Develop on "storage" and move to database for production

Can I start work on my local workstation using “-Drepo.path=storage” and then when I’m ready to deploy to production move to a database?

Is the only thing I’ll “lose” the “storage” content (text/images)? Not the configuration and web layouts/styles?



If the auto-export is enabled, all the work you do in cms/console already created yaml files under repository/application module. If you create a distribution (mvn -Pdist) this module will be included and if you set the repo.bootstrap system property to true while you are deploying you can expect these yaml files to be bootstrapped on startup. So your storage folder does not matter in this case. Some links:

Could you be more specific about the source and target databases exactly? Will you have both source and target in MySQL databases for example? The reason why I’m asking this is, it’s a lot easier to migrate content database if it’s the same DB vendor/version.

It is in detail. In general, however, if you migrate the content database from source to target properly, you won’t lose anything because the content database (in MySQL or PostgreSQL, …) is the single source of the truth and the others are redundant or recoverable data such as lucene index for querying, namespace registration data, etc. Lucene index can be recreated if empty, namespaces can be regenerated from your application modules, and so on.
By default, all the configuration/text/binary data are stored in the content database, and probably your web layouts/styles are stored in webfiles JAR module which is copied to the repository at runtime.

You also can refer to p4 in my presentation [1] about the architecture oveview and see [2] for configuring DBMS settings for your environment.



[1] Hidden gems in Apache Jackrabbit and BloomReach Forge
[2] Configure Bloomreach Experience Manager for your Database Server - Bloomreach Experience Manager - The Fast and Flexible Headless CMS

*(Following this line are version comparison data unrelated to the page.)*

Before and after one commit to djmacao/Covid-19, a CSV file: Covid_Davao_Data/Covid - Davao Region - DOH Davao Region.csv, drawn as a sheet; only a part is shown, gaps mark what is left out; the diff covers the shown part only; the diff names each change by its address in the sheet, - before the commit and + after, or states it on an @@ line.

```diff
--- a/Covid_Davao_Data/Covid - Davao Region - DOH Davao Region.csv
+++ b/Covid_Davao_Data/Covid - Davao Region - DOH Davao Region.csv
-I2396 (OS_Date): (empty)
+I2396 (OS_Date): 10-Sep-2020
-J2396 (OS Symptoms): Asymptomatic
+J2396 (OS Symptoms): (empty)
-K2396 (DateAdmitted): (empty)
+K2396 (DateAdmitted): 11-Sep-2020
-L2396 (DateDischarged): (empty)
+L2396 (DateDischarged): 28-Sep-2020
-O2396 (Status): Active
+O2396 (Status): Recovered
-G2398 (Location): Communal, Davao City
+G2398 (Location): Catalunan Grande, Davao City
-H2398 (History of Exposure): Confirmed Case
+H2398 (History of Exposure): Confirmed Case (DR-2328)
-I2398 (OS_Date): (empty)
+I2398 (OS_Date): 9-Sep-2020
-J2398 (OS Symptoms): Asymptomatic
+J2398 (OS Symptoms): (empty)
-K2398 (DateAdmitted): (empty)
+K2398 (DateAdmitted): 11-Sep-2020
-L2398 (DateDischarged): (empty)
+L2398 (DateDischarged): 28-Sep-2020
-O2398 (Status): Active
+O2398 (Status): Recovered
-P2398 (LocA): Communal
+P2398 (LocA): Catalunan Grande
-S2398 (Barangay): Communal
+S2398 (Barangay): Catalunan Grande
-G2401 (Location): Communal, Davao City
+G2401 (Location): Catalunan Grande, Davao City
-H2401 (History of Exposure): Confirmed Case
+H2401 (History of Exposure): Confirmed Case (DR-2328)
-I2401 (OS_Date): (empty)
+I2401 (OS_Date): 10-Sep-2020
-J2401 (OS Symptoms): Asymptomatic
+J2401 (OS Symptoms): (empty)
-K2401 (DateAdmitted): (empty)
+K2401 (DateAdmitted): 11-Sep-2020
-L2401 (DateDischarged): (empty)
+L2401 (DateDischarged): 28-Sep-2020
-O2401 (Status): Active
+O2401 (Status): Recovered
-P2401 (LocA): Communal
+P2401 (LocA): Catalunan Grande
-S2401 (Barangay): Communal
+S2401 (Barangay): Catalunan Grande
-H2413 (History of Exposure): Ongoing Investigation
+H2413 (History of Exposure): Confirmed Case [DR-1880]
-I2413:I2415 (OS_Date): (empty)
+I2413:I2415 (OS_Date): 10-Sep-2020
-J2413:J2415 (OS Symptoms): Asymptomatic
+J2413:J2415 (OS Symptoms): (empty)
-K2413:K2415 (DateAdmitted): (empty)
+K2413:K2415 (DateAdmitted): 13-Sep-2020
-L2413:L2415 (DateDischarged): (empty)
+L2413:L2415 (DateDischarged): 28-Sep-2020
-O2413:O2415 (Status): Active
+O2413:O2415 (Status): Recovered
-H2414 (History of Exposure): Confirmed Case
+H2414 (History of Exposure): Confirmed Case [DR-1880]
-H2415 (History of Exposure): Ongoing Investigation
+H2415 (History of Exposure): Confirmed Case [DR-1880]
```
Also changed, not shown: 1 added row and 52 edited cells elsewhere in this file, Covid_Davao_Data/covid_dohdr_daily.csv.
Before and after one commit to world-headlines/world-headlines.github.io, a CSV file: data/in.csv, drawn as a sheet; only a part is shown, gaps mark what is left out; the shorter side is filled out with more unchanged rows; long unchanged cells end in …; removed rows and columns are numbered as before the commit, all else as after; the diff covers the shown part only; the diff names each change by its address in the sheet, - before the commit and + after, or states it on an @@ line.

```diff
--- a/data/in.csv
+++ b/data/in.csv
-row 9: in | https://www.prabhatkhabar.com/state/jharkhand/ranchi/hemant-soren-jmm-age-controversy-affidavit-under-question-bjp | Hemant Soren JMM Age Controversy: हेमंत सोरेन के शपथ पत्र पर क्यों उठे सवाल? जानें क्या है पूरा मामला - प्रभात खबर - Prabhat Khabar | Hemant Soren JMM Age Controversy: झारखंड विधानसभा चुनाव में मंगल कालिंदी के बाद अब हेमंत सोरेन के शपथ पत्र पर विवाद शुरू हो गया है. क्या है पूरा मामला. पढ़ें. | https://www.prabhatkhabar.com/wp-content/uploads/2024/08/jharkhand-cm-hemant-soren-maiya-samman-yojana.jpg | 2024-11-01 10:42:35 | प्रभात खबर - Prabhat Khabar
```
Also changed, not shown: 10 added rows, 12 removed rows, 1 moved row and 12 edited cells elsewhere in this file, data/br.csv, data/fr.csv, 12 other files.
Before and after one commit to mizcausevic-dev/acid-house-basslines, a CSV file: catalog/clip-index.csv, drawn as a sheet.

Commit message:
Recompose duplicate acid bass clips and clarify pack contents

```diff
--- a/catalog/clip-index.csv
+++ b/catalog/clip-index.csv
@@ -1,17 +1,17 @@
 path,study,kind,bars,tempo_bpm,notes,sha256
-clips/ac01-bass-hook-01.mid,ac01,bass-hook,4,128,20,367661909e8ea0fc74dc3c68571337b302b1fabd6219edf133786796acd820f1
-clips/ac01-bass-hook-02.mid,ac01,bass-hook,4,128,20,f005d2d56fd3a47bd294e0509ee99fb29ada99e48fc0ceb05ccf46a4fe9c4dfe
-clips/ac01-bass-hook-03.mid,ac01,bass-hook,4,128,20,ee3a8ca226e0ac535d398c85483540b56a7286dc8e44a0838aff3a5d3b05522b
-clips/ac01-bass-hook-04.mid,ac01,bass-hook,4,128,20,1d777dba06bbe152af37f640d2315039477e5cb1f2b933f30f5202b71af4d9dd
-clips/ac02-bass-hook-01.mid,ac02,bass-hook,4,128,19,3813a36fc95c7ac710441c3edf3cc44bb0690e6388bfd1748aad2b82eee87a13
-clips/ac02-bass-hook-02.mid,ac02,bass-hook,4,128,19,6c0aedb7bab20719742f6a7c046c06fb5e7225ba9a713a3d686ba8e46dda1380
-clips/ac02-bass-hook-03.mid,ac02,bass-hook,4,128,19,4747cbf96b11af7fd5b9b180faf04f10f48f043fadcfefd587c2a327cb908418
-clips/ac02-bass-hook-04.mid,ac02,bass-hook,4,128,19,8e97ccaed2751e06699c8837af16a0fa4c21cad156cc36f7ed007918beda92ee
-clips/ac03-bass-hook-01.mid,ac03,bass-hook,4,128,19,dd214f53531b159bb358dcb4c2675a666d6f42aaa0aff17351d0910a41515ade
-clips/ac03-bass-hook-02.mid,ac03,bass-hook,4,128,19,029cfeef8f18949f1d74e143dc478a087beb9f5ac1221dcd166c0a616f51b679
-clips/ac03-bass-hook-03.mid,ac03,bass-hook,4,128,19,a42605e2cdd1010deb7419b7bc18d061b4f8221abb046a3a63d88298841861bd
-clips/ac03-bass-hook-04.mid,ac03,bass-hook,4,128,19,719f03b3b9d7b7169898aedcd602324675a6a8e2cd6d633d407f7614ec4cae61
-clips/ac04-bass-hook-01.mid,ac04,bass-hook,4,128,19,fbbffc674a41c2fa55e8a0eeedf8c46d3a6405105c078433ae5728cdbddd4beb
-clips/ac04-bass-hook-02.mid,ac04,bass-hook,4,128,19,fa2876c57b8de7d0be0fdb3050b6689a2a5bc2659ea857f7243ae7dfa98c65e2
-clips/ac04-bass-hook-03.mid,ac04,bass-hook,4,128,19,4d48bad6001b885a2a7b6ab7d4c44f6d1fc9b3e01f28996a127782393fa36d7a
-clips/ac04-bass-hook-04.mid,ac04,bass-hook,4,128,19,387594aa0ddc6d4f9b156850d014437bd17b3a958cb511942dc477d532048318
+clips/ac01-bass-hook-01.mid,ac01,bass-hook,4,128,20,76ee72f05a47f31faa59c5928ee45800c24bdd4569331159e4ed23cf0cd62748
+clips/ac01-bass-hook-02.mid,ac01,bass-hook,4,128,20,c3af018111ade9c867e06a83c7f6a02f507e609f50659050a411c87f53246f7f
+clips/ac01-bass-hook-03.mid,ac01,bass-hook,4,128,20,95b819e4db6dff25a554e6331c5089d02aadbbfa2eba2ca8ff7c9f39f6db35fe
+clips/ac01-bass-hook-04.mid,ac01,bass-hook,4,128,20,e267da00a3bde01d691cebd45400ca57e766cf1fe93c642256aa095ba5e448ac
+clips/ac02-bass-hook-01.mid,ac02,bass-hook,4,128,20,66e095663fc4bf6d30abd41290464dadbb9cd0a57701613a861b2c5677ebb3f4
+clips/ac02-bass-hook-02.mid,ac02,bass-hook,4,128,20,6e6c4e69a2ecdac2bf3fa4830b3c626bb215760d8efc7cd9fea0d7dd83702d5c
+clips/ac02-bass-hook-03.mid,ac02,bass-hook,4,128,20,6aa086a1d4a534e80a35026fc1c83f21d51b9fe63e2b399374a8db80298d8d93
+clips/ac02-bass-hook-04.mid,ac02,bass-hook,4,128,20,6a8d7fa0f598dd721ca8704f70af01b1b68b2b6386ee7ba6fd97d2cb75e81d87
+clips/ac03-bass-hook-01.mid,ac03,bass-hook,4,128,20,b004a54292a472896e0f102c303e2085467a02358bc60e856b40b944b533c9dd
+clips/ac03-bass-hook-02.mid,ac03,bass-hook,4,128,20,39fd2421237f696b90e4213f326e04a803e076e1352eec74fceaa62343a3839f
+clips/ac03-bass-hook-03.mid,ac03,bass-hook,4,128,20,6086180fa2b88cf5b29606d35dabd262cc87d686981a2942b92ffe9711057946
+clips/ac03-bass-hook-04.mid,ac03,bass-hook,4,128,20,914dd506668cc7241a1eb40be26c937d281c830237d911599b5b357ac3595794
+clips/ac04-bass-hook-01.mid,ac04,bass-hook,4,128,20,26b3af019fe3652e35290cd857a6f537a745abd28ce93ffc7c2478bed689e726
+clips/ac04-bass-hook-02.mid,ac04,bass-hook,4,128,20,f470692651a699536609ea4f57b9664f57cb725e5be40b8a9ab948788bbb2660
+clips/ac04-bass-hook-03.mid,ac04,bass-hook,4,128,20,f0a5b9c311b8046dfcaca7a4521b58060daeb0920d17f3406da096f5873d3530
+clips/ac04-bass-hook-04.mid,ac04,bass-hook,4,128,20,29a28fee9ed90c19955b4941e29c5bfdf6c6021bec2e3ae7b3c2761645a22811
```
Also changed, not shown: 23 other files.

Thank you. I will be going from the same type of database.

Your presentations and blog posts have been very helpful. I’m storing binaries on disk using your sftp approach.